J. Cole poses this question on the “Intro” of his third album, 2014 Forest Hills Drive, and throughout the project it becomes apparent that, as he approaches 30, the Roc Nation rapper is still working hard to prioritize his career, family, and relationships in a way that would bring real fulfillment.
After an appearance at the Grammys earlier this year, where he left empty-handed once again, Cole was noticeably absent from the spotlight. Then we saw him reappear in the thick of Ferguson protests in August.
On “January 28th,” (his birth date), Cole seems to be addressing both music industry politics -- “Don’t give ‘em too much you, don’t let ‘em take control/ If there’s one thing you do, don’t let ‘em taint your soul” -- and also the broader and inherently flawed political system that has been more apparent than usual this year.
It’s difficult not to think about the protests erupting over Michael Brown and Eric Garner’s deaths, as he raps, “What’s the price for a black man life?/ I check the toe tag, not one zero in sight/ I turn the TV on, not one hero in sight/ Unless he dribble or he fiddle with mics.”
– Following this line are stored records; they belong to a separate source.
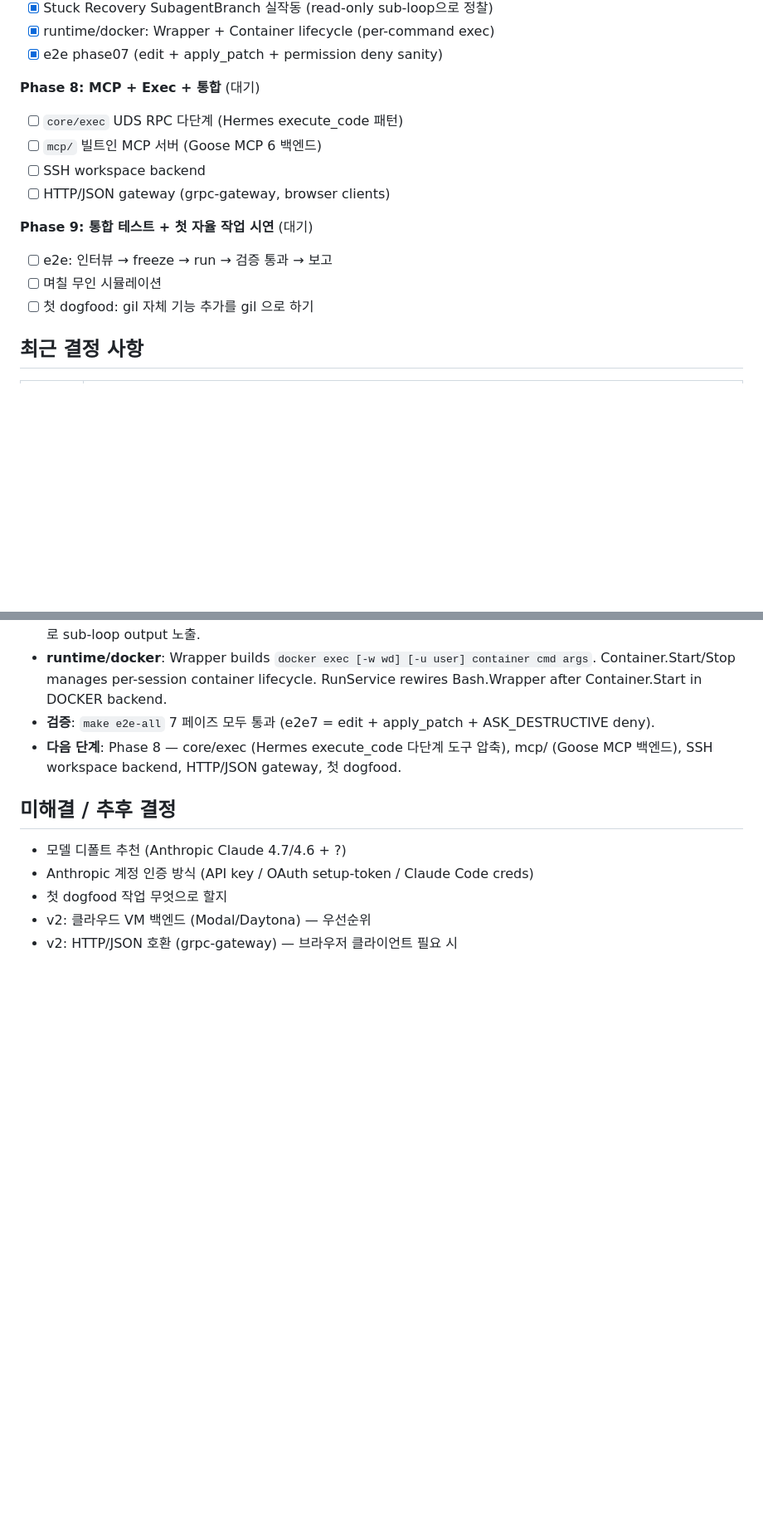
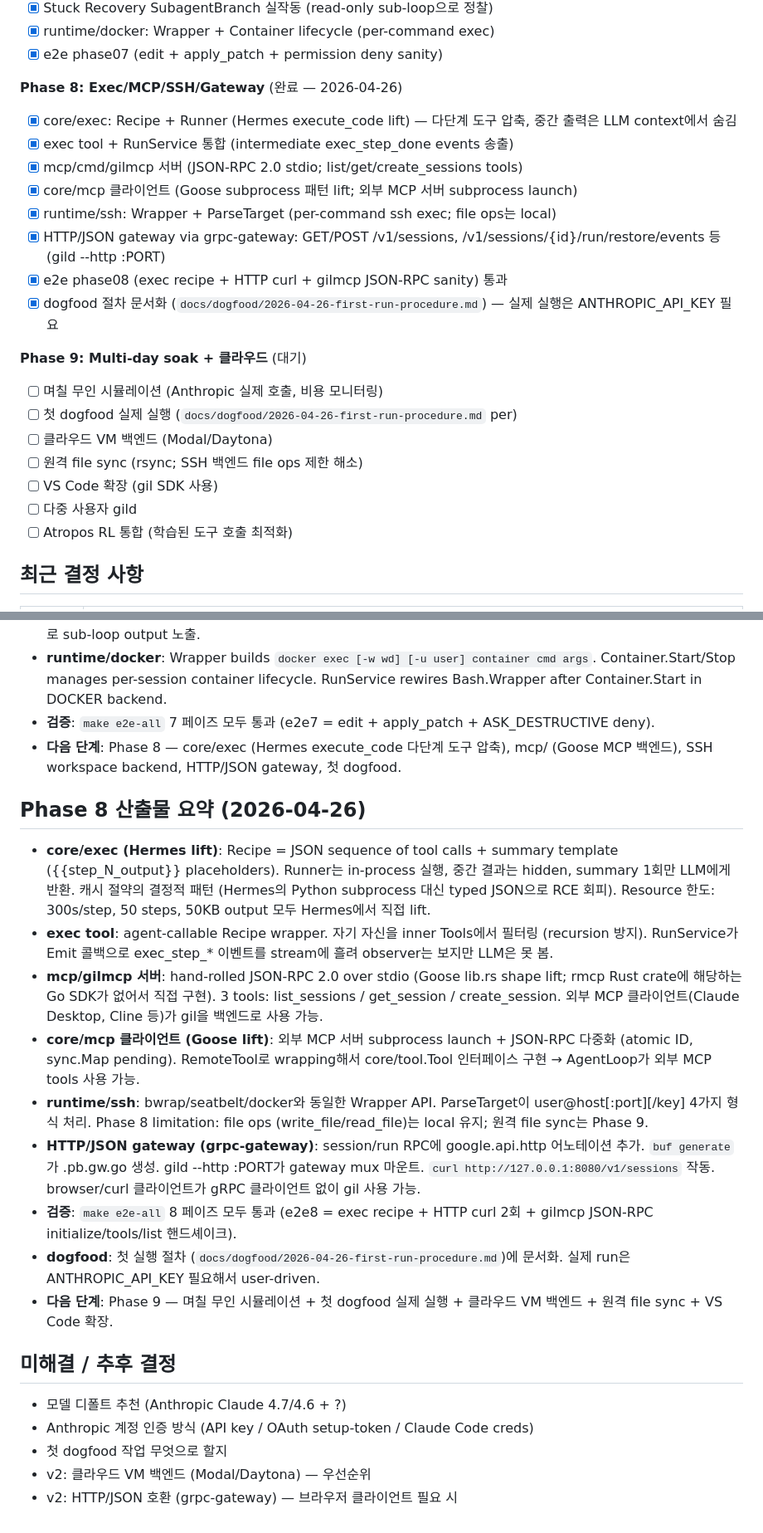
Before and after one commit to mindungil/GIL, a Markdown page: docs/progress.md, 2 parts joined by grey strips. Shown at 83% size. GitHub-like rendering; blank space fills up the shorter version.

Commit message:
docs(progress): Phase 8 complete (exec + MCP + SSH + gateway)
9 tasks. core/exec (Hermes lift), mcp/gilmcp (hand-rolled JSON-RPC),
core/mcp (Goose subprocess lift), runtime/ssh, HTTP gateway via
grpc-gateway. e2e-all 8 phases pass. dogfood procedure documented.
Each lift documented in commit messages.

Co-Authored-By: Claude Opus 4.7 (1M context) <noreply@anthropic.com>

```diff
--- a/docs/progress.md
+++ b/docs/progress.md
@@ -96,16 +96,24 @@
 - [x] runtime/docker: Wrapper + Container lifecycle (per-command exec)
 - [x] e2e phase07 (edit + apply_patch + permission deny sanity)
 
-**Phase 8: MCP + Exec + 통합** (대기)
-- [ ] `core/exec` UDS RPC 다단계 (Hermes execute_code 패턴)
-- [ ] `mcp/` 빌트인 MCP 서버 (Goose MCP 6 백엔드)
-- [ ] SSH workspace backend
-- [ ] HTTP/JSON gateway (grpc-gateway, browser clients)
+**Phase 8: Exec/MCP/SSH/Gateway** (완료 — 2026-04-26)
+- [x] core/exec: Recipe + Runner (Hermes execute_code lift) — 다단계 도구 압축, 중간 출력은 LLM context에서 숨김
+- [x] exec tool + RunService 통합 (intermediate exec_step_done events 송출)
+- [x] mcp/cmd/gilmcp 서버 (JSON-RPC 2.0 stdio; list/get/create_sessions tools)
+- [x] core/mcp 클라이언트 (Goose subprocess 패턴 lift; 외부 MCP 서버 subprocess launch)
+- [x] runtime/ssh: Wrapper + ParseTarget (per-command ssh exec; file ops는 local)
+- [x] HTTP/JSON gateway via grpc-gateway: GET/POST /v1/sessions, /v1/sessions/{id}/run/restore/events 등 (gild --http :PORT)
+- [x] e2e phase08 (exec recipe + HTTP curl + gilmcp JSON-RPC sanity) 통과
+- [x] dogfood 절차 문서화 (`docs/dogfood/2026-04-26-first-run-procedure.md`) — 실제 실행은 ANTHROPIC_API_KEY 필요
 
-**Phase 9: 통합 테스트 + 첫 자율 작업 시연** (대기)
-- [ ] e2e: 인터뷰 → freeze → run → 검증 통과 → 보고
-- [ ] 며칠 무인 시뮬레이션
-- [ ] 첫 dogfood: gil 자체 기능 추가를 gil 으로 하기
+**Phase 9: Multi-day soak + 클라우드** (대기)
+- [ ] 며칠 무인 시뮬레이션 (Anthropic 실제 호출, 비용 모니터링)
+- [ ] 첫 dogfood 실제 실행 (`docs/dogfood/2026-04-26-first-run-procedure.md` per)
+- [ ] 클라우드 VM 백엔드 (Modal/Daytona)
+- [ ] 원격 file sync (rsync; SSH 백엔드 file ops 제한 해소)
+- [ ] VS Code 확장 (gil SDK 사용)
+- [ ] 다중 사용자 gild
+- [ ] Atropos RL 통합 (학습된 도구 호출 최적화)
 
 ## 최근 결정 사항
 
@@ -218,6 +227,18 @@
 - **검증**: `make e2e-all` 7 페이즈 모두 통과 (e2e7 = edit + apply_patch + ASK_DESTRUCTIVE deny).
 - **다음 단계**: Phase 8 — core/exec (Hermes execute_code 다단계 도구 압축), mcp/ (Goose MCP 백엔드), SSH workspace backend, HTTP/JSON gateway, 첫 dogfood.
 
+## Phase 8 산출물 요약 (2026-04-26)
+
+- **core/exec (Hermes lift)**: Recipe = JSON sequence of tool calls + summary template ({{step_N_output}} placeholders). Runner는 in-process 실행, 중간 결과는 hidden, summary 1회만 LLM에게 반환. 캐시 절약의 결정적 패턴 (Hermes의 Python subprocess 대신 typed JSON으로 RCE 회피). Resource 한도: 300s/step, 50 steps, 50KB output 모두 Hermes에서 직접 lift.
+- **exec tool**: agent-callable Recipe wrapper. 자기 자신을 inner Tools에서 필터링 (recursion 방지). RunService가 Emit 콜백으로 exec_step_* 이벤트를 stream에 흘려 observer는 보지만 LLM은 못 봄.
+- **mcp/gilmcp 서버**: hand-rolled JSON-RPC 2.0 over stdio (Goose lib.rs shape lift; rmcp Rust crate에 해당하는 Go SDK가 없어서 직접 구현). 3 tools: list_sessions / get_session / create_session. 외부 MCP 클라이언트(Claude Desktop, Cline 등)가 gil을 백엔드로 사용 가능.
+- **core/mcp 클라이언트 (Goose lift)**: 외부 MCP 서버 subprocess launch + JSON-RPC 다중화 (atomic ID, sync.Map pending). RemoteTool로 wrapping해서 core/tool.Tool 인터페이스 구현 → AgentLoop가 외부 MCP tools 사용 가능.
+- **runtime/ssh**: bwrap/seatbelt/docker와 동일한 Wrapper API. ParseTarget이 user@host[:port][/key] 4가지 형식 처리. Phase 8 limitation: file ops (write_file/read_file)는 local 유지; 원격 file sync는 Phase 9.
+- **HTTP/JSON gateway (grpc-gateway)**: session/run RPC에 google.api.http 어노테이션 추가. `buf generate`가 .pb.gw.go 생성. gild --http :PORT가 gateway mux 마운트. `curl http://127.0.0.1:8080/v1/sessions` 작동. browser/curl 클라이언트가 gRPC 클라이언트 없이 gil 사용 가능.
+- **검증**: `make e2e-all` 8 페이즈 모두 통과 (e2e8 = exec recipe + HTTP curl 2회 + gilmcp JSON-RPC initialize/tools/list 핸드셰이크).
+- **dogfood**: 첫 실행 절차 (`docs/dogfood/2026-04-26-first-run-procedure.md`)에 문서화. 실제 run은 ANTHROPIC_API_KEY 필요해서 user-driven.
+- **다음 단계**: Phase 9 — 며칠 무인 시뮬레이션 + 첫 dogfood 실제 실행 + 클라우드 VM 백엔드 + 원격 file sync + VS Code 확장.
+
 ## 미해결 / 추후 결정
 
 - 모델 디폴트 추천 (Anthropic Claude 4.7/4.6 + ?)
```
Also changed, not shown: other parts of docs/progress.md (+2 -1 lines).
There are some moments of lighthearted and relatable nostalgia, like on “Wet Dreamz,” for example, where he delivers an entertaining play-by-play of losing his virginity -- but in general, the picture is a bit starker and full of self-reflection.
On “'03 Adolescence,” he dives into teenage insecurities and recounts a conversation with a neighborhood hustler who shamed him for considering a life in the streets, and emphasized the importance of getting a degree.
The urgency to escape from his hometown Fayetteville and chase his “Hollywood dreams” is front and center on “A Tale Of 2 Citiez,” but later Cole realizes that the higher he climbs, the murkier things can get at the top.
“Apparently” is dripping with guilt, as he apologizes to his mother for being “selfish” and leaving her to deal with foreclosure at his childhood home, 2014 Forest Hills Drive, in North Carolina, while he was having fun in New York.
Earlier this year, Cole returned to that address and purchased the house so he could give other low-income families a chance to have a better life. It’s obvious that this was as important to him as any big career milestone. Maybe bringing the kind of satisfaction that awards shows just can’t promise.
Over a '90s-tinged beat from producer Vinylz on “Fire Squad,” Cole ponders his place in the rap game and seems to both acknowledge and let go of his need for acceptance from the critics, as he raps, “This year I probably go to the awards dapper down/ Watch Iggy win a Grammy as I try to crack a smile/ I’m just playin/ But all good jokes contain true sh–/ Same rope you climb up on they hang you with.”
On the piano-driven “Love Yourz,” he sings on the hook, and openly admits that those dreams he was chasing, full speed ahead, weren’t necessarily as fulfilling as he’d hoped. “Don’t be sleeping on your level because there’s beauty in the struggle n---a,” he raps. “Beauty in the struggle/ Ugliness in the success.”
“Always gon’ be a whip that’s better than the one you got/ Always gon’ be some clothes that’s fresher than the ones you rock,” he continues. “Always gon’ be a bitch that’s badder out there on the tours, but you ain’t never gon’ be happy till you love yours.”
On this project, Cole opened himself up to collaborate with a few select producers, including Vinylz and DJ Dahi, instead of entirely self-producing, and there are no features, save for a few vocal assists from background singers. The project is still very much representative of his sound and his journey.